• INSTRUCTIONS TO FOLLOW
Which lines of the data contain the string "Depuis"? Copy every one.

Version comparison data
____

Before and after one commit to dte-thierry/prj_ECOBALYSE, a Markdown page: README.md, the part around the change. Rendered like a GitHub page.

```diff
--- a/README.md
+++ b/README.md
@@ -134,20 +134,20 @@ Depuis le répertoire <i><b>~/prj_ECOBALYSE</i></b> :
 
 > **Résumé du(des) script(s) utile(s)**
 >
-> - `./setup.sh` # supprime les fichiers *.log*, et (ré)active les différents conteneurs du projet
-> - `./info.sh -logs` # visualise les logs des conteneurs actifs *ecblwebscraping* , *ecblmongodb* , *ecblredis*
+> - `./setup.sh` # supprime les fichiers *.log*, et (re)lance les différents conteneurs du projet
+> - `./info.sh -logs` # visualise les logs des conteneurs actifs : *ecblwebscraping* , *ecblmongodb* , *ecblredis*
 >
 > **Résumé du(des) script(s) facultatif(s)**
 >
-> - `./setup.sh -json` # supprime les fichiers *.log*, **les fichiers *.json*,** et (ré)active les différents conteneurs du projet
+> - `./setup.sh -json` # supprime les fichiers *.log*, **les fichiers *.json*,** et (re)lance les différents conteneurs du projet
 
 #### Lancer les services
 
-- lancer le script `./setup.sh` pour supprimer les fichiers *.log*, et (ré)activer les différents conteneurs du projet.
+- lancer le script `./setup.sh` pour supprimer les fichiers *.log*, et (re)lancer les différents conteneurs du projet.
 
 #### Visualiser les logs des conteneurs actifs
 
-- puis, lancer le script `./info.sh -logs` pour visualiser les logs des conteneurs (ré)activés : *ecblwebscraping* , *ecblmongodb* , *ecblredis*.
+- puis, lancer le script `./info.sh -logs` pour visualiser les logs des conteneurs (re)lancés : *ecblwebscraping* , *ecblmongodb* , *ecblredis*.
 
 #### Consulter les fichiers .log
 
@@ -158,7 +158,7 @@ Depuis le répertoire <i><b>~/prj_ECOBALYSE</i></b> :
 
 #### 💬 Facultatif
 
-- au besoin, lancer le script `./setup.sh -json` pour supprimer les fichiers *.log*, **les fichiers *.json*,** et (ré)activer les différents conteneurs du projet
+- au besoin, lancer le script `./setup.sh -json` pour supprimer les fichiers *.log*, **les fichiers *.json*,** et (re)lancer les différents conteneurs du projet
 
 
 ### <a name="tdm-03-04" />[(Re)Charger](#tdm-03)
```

____

• RESULT
@@ -134,20 +134,20 @@ Depuis le répertoire <i><b>~/prj_ECOBALYSE</i></b> :
@@ -158,7 +158,7 @@ Depuis le répertoire <i><b>~/prj_ECOBALYSE</i></b> :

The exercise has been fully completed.